  5. How? This is the big one.  How are you going to accomplish your resolution? Here’s my one cent: Make a plan. Figure out what tools you need. Look to the internet for advice (this is the good thing about the net- the plethora of information available at your fingertips) Write out the steps and put them in your planner (you know my secret goal is to get all of you to use a planner)
  6. When? When things get tough, when things don’t go the exact way you want (your triceps are still wiggly) what will be your motivation to get to the next step?

You don’t have to resolve to do anything- but let’s face it: most of us do. So if you’re going to set up a goal for 2019, you might as well prepare yourself the best you can. You can’t just wake up on January first and know how you’re going to learn Mandarin. Make it that January first starts your new timeline.  January One is the day you do a duolingo that you have already registered for.

Prep work.  It’s a good thing. It can help you get to where you are going.


Mission: ____________

I’m going to tell you a secret about my husband: he wants to be a spy.  Seriously, if he could go back in time and learn stealth, agility and how to look inconspicuous, he would be a spy.  Loves the movies, loves the books, loves anything about the genre.  So, when I read that a spy museum was opening up in the city, off we went.

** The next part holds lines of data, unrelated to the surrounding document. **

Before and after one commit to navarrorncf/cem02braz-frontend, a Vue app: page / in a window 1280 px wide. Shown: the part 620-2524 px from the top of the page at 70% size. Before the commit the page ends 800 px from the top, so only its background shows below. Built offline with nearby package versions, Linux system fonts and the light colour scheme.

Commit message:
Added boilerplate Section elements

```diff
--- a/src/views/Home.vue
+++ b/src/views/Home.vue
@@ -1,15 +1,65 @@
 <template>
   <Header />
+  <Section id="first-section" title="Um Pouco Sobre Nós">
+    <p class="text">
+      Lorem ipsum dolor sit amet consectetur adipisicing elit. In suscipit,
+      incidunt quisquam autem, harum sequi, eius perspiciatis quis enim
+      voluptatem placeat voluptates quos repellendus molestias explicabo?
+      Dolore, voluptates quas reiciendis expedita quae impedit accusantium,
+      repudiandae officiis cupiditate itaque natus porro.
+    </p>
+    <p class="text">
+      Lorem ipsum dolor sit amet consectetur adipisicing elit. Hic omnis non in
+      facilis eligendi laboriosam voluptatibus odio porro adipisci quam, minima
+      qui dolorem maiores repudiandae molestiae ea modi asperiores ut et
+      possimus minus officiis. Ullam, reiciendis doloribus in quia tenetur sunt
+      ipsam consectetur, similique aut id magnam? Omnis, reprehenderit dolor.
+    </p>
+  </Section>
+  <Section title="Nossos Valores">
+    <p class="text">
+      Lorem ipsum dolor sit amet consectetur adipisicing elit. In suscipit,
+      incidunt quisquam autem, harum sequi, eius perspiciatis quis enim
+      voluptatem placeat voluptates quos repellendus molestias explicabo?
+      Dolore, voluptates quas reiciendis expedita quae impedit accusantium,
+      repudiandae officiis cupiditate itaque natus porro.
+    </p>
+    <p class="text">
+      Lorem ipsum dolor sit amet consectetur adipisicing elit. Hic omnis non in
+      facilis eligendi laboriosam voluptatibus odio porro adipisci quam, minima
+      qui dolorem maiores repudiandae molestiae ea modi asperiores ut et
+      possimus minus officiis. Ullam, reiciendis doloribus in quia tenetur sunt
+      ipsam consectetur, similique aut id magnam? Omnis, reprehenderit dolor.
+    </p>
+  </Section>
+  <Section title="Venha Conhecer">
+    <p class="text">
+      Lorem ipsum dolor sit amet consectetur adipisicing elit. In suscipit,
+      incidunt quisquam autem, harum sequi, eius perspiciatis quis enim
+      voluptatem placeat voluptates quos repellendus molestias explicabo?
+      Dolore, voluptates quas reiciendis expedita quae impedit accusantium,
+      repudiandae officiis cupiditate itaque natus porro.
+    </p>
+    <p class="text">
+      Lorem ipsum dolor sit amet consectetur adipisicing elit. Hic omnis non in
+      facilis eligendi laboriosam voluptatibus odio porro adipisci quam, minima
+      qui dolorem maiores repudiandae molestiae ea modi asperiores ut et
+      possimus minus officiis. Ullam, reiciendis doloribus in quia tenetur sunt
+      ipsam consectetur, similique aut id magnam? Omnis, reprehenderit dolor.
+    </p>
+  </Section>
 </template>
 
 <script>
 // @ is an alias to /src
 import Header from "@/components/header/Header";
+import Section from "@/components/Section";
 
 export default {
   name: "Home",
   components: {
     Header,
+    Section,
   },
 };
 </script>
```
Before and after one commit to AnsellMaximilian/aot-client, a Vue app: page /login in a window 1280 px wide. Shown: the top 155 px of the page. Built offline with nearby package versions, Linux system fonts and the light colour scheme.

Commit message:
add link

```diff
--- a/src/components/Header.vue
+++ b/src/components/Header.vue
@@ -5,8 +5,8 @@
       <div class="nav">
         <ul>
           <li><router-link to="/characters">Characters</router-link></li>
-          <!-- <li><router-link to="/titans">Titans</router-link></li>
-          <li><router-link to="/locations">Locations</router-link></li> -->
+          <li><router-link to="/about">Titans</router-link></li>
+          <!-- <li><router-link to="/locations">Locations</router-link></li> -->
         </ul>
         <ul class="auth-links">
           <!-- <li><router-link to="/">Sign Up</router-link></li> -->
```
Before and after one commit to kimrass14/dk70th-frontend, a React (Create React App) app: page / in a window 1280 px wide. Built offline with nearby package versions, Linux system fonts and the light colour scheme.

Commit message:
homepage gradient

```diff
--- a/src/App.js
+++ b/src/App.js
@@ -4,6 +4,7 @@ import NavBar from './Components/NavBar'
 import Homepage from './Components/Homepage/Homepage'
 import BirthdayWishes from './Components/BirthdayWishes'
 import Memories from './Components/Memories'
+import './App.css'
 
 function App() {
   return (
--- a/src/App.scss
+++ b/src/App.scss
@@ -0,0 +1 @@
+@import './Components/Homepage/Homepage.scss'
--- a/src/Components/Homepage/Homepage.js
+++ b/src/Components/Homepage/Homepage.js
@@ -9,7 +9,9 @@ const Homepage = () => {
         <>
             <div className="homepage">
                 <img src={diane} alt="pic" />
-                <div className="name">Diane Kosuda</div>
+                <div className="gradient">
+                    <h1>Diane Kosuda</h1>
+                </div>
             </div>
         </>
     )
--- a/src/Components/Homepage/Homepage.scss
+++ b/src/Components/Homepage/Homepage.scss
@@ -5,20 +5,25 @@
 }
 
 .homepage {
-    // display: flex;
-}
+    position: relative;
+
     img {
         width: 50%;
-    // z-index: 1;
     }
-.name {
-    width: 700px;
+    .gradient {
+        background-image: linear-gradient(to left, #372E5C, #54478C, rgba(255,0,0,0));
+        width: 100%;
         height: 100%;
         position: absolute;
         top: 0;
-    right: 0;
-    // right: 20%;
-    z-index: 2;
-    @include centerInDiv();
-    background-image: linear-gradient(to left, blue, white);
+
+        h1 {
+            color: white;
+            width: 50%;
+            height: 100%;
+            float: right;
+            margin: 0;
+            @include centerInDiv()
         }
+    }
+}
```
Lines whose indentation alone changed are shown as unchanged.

Now, Spyscape is kitschy, and a bit silly, but we loved it!!!  Basically you go to kiosks and answer questions about logic, risk taking and personality.  There are a few active rooms where you try spy techniques.  Personally, I loved the surveillance room, where you don a headset and need to look around the room and spot what your handler is telling you to look for.  So much fun.

After you complete all the circuits, they tell you what your spy job would be based on the answers and abilities you possess.  My husband was assigned Agent Handler.  I was a hacker.  I was actually a little bummed because I always thought I would make a good profiler. But hacker it is.

Why hacker you ask?  Well, here’s a little secret about me:  I’m a math girl.  After going through all the tests, my math skills are what stood out above all else.  I get those questions where you have to figure out what pattern comes next in a sequence, or which number is next in a sequence.  There it is, my dirty little secret:  I’m good at math related things.

I see patterns.  I can draw a correlation between two things that seem to have absolutely nothing in common.  I’m an analyzer of information, and I’m really good at it.  My brain is fueled by logic.

So what’s the problem?  Well, I don’t want to be a math girl.  I want to be a writing girl.  Every day I try to be a writing girl.  My goal is to write a novel, so every day I go against my natural type to try for something else.  Some days it is easy to blog and to work on my book:  other days it’s a slog.  But I keep going.

And that’s my little message for today:  no matter what anyone says, be true to yourself.  Go for your dreams.  Though maybe you’ve been labeled as a hacker, that shouldn’t stop you from being a novelist.  Now you try it:  fill in the blanks.

I’ve been labeled a ________________, but it’s not going to stop me from being a _______________.

What are your words?